“Student research and scholarly endeavors are not just for students heading to graduate school,” said President Donald P. Christian. “Employers see the successful completion of a research project as one of the most useful indicators of student learning and capability that they seek in new employees.”

Steven Roberts ’17 (History, Contemporary Music) served up one example of the Symposium’s inclusive approach to interdisciplinary scholarship, with his historical analysis and original arrangement of music by German composer Karlheinz Stockhausen. Just don’t tell him it’s not “research.”

“For this project I had to really dive deep into classical composition, to understand how that history influenced Stockhausen and the avant-garde of the ’60s,” Roberts said. “I also needed to collaborate with the performers and the videographer, to take the abstract idea, get it on paper and get it recorded.

“I think this work will be invaluable to me as I start my career in music, because it functions as a very visible portfolio – something I can show people and say, ‘look what I can do,’ when I’m applying for grants or for grad school.”

As a celebration of undergraduate research, the Symposium also celebrates the dozens of faculty mentors who work to create and support research opportunities for New Paltz students, including 2016-17 Faculty Mentor Award recipient and Assistant Professor of mathematics, Anca Radulescu.

“A key ingredient to a successful program like ours is a faculty who are willing to guide and support students, and who value this work as one of the most important forms of teaching we can undertake,” President Christian said. “This is a labor of love, but it still takes time, energy and effort above and beyond everything else that we ask you to do. Dr. Radulescu has supervised close to a dozen research projects in the last three years, and like many other New Paltz faculty she has demonstrated enthusiasm and commitment to mentoring undergraduates.”

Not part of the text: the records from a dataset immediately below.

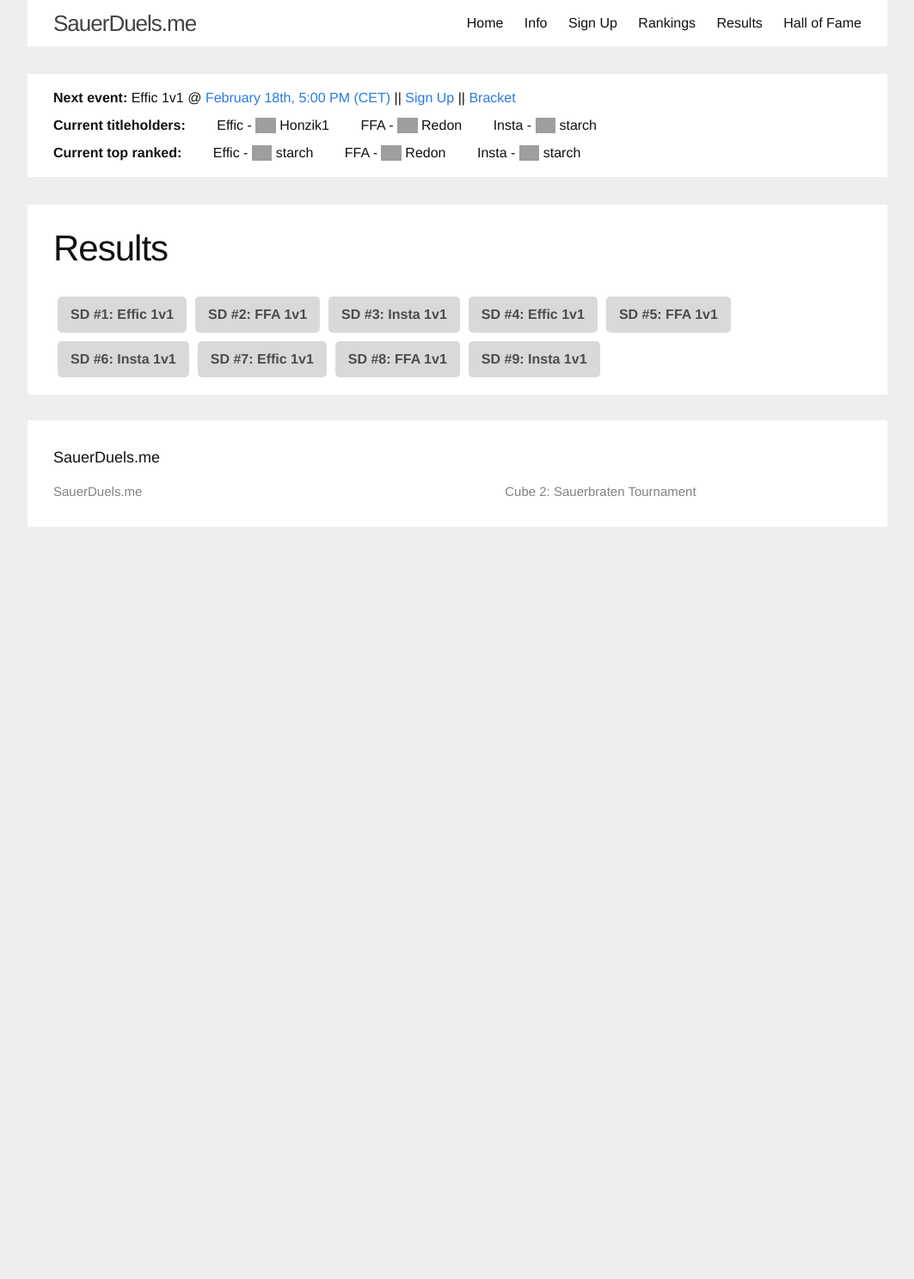
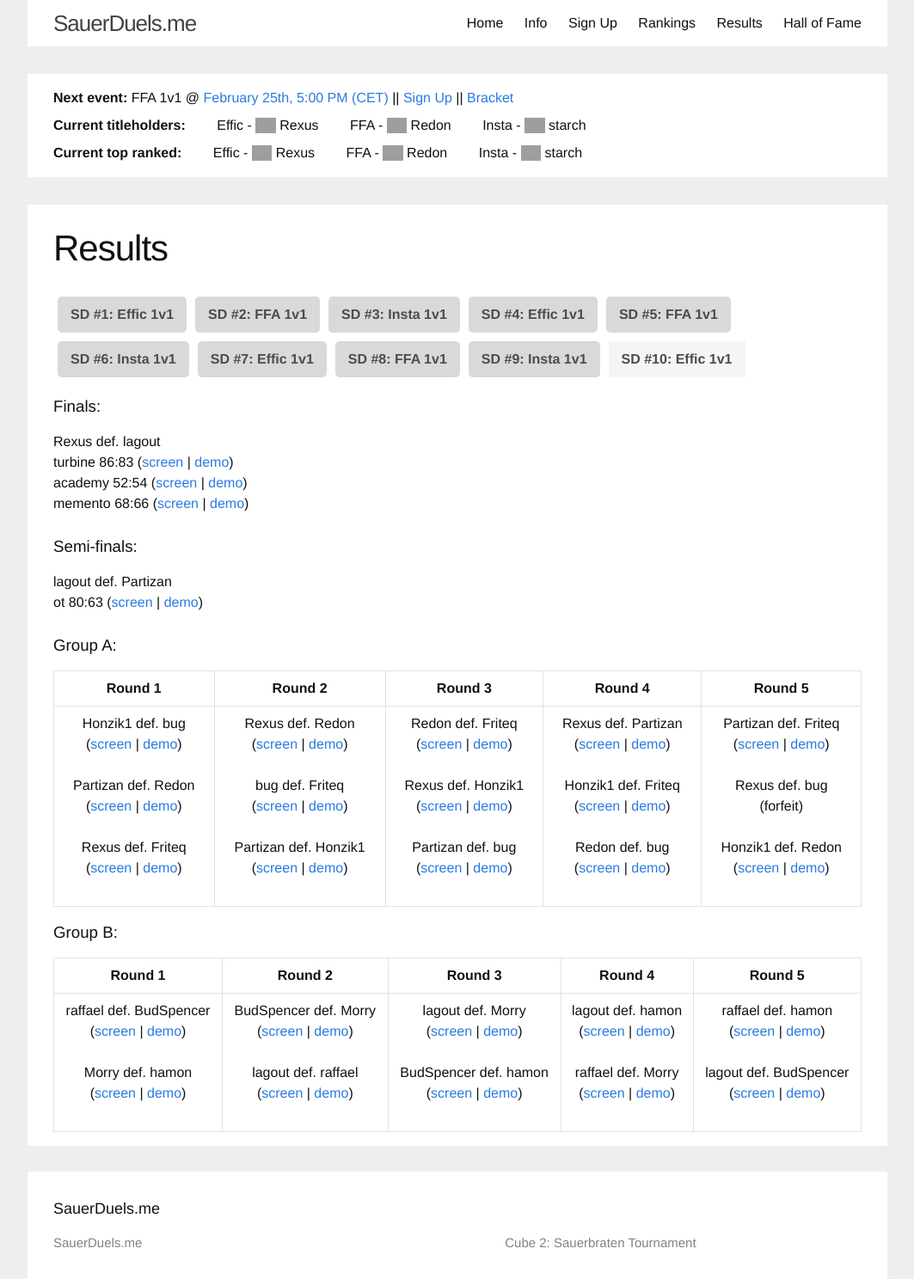
Before and after one commit to sauerduels/website, a Jekyll site: the page built from _events/sd10-effic.md, in a window 1280 px wide. Shown: the whole page at 86% size, without its empty margins (108-1171 px from the left). Built offline with Jekyll 4.4.1, drawn with Linux system fonts in a browser that asks for light colours; before the commit the page ends 900 px from its top, so only the background shows below that; grey boxes are pictures that could not be loaded.

Commit message:
update site after sd10

```diff
--- a/_events/sd10-effic.md
+++ b/_events/sd10-effic.md
@@ -2,7 +2,76 @@
 title: Effic 1v1
 index: 10
 date: '2018-02-18 18:00:00 +01:00'
-signupurl: http://challonge.com/tournaments/signup/63S4TjVTXg
-bracketurl: http://sauerduels.challonge.com/sd10effic
-completed: false
+completed: true
+finals:
+  result: Rexus def. lagout
+  games:
+    - title: turbine 86:83
+      slug: sd10_final_lagout_vs_rexus_game1
+    - title: academy 52:54
+      slug: sd10_final_lagout_vs_rexus_game2
+    - title: memento 68:66
+      slug: sd10_final_lagout_vs_rexus_game3
+semis:
+  result: Rexus def. raffael
+  games:
+    - title: academy 38:36
+      slug: sd10_semifinal_raffael_vs_rexus_game1
+  result: lagout def. Partizan
+  games:
+    - title: ot 80:63
+      slug: sd10_semifinal_lagout_vs_partizan_game1
+groups:
+  a:
+    - - result: Honzik1 def. bug
+        slug: sd10_bug_vs_honzik1
+      - result: Partizan def. Redon
+        slug: sd10_partizan_vs_redon
+      - result: Rexus def. Friteq
+        slug: sd10_friteq_vs_rexus
+    - - result: Rexus def. Redon
+        slug: sd10_redon_vs_rexus
+      - result: bug def. Friteq
+        slug: sd10_bug_vs_friteq
+      - result: Partizan def. Honzik1
+        slug: sd10_honzik1_vs_partizan
+    - - result: Redon def. Friteq
+        slug: sd10_friteq_vs_redon
+      - result: Rexus def. Honzik1
+        slug: sd10_honzik1_vs_rexus
+      - result: Partizan def. bug
+        slug: sd10_bug_vs_partizan
+    - - result: Rexus def. Partizan
+        slug: sd10_partizan_vs_rexus
+      - result: Honzik1 def. Friteq
+        slug: sd10_friteq_vs_honzik1
+      - result: Redon def. bug
+        slug: sd10_bug_vs_redon
+    - - result: Partizan def. Friteq
+        slug: sd10_friteq_vs_partizan
+      - result: Rexus def. bug
+        slug:
+      - result: Honzik1 def. Redon
+        slug: sd09_honzik1_vs_redon
+  b:
+    - - result: raffael def. BudSpencer
+        slug: sd10_budspencer_vs_raffael
+      - result: Morry def. hamon
+        slug: sd10_hamon_vs_morry
+    - - result: BudSpencer def. Morry
+        slug: sd10_budspencer_vs_morry
+      - result: lagout def. raffael
+        slug: sd10_lagout_vs_raffael
+    - - result: lagout def. Morry
+        slug: sd10_lagout_vs_morry
+      - result: BudSpencer def. hamon
+        slug: sd10_budspencer_vs_hamon
+    - - result: lagout def. hamon
+        slug: sd10_hamon_vs_lagout
+      - result: raffael def. Morry
+        slug: sd10_morry_vs_raffael
+    - - result: raffael def. hamon
+        slug: sd10_hamon_vs_raffael
+      - result: lagout def. BudSpencer
+        slug: sd10_budspencer_vs_lagout
 ---
```
Also changed, not shown: _events/sd11-ffa.md (+1 -1 lines), hof.html (+14 -9 lines).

Minds @ Work is coordinated by the Research, Scholarship and Creative Activities (RSCA) program, which is directed by Professor of biology Maureen Morrow and served by a board of students and faculty members from diverse academic backgrounds.